== YOUR TASK ==
A single number is all that's needed: how many lines in the data contain the string "margin".

Items from a dataset
*** Block opens ***

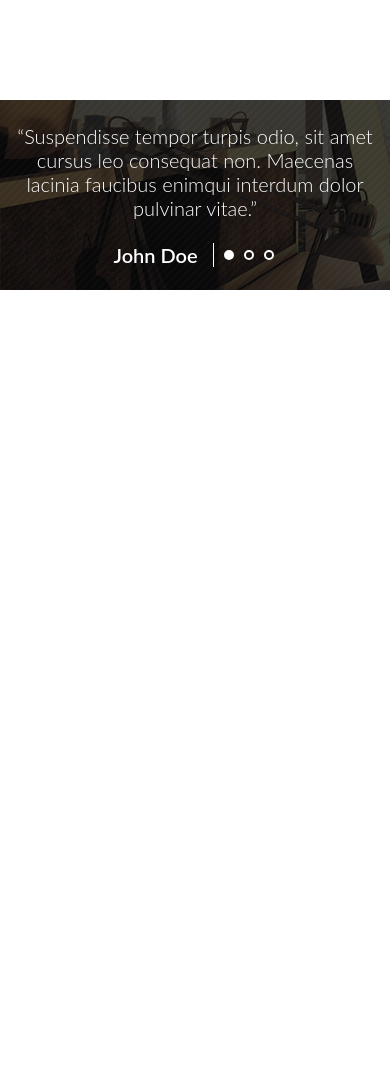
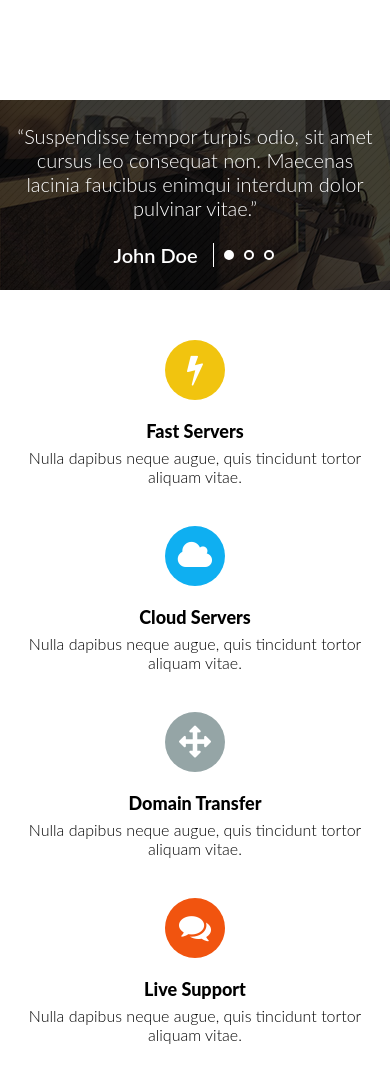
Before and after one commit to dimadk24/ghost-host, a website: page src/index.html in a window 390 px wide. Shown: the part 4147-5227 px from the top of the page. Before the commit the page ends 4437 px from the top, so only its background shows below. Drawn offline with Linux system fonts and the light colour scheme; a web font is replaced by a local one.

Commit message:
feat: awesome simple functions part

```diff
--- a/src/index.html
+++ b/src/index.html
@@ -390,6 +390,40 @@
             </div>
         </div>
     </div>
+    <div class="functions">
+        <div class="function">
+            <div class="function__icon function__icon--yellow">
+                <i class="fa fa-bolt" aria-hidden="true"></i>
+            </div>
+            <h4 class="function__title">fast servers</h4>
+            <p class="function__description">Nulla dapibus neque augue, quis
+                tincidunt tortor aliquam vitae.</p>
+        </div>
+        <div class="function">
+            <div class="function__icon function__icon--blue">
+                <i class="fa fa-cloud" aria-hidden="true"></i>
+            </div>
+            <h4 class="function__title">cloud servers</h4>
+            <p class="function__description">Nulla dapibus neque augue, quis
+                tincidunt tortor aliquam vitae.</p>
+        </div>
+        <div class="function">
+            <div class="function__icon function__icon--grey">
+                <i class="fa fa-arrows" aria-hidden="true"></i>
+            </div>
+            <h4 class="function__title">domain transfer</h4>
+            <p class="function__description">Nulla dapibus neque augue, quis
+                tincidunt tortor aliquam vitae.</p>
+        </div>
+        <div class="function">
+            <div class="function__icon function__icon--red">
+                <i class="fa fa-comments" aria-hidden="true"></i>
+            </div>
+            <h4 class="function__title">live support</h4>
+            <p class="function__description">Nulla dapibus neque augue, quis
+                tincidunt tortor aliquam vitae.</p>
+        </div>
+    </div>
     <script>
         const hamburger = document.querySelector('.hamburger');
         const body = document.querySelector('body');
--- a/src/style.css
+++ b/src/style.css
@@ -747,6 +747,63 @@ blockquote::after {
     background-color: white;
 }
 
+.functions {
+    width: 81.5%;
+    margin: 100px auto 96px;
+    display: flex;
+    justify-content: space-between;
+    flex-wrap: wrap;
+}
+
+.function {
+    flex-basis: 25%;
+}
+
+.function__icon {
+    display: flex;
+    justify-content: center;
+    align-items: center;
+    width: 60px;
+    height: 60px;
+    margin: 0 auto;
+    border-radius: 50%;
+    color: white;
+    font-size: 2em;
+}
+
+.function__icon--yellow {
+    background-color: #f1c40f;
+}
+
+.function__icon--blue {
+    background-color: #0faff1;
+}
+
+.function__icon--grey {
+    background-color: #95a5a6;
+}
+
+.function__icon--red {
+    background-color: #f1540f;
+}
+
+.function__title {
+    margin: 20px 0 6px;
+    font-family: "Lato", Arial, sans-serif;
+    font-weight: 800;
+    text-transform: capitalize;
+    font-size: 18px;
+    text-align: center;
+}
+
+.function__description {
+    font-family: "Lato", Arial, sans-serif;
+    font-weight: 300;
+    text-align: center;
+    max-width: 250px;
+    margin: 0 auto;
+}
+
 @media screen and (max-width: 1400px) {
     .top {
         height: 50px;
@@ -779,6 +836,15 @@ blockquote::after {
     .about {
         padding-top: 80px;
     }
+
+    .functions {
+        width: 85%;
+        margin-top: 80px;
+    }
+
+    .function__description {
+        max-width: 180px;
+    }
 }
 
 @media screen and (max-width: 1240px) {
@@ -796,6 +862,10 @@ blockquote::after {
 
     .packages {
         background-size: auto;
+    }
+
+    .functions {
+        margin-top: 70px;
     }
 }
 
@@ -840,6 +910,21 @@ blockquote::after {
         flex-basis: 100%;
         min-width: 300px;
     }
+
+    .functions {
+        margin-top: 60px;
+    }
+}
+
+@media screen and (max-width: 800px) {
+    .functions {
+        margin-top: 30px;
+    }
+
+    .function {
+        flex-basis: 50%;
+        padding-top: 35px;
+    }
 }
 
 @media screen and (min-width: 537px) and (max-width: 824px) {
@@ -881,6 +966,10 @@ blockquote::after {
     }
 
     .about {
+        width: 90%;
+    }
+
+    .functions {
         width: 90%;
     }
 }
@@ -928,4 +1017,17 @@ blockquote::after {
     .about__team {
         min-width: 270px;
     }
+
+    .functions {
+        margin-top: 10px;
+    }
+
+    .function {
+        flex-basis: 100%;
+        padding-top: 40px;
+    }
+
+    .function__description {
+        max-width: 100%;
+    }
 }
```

*** Block closes ***

== WORKED SOLUTION ==
9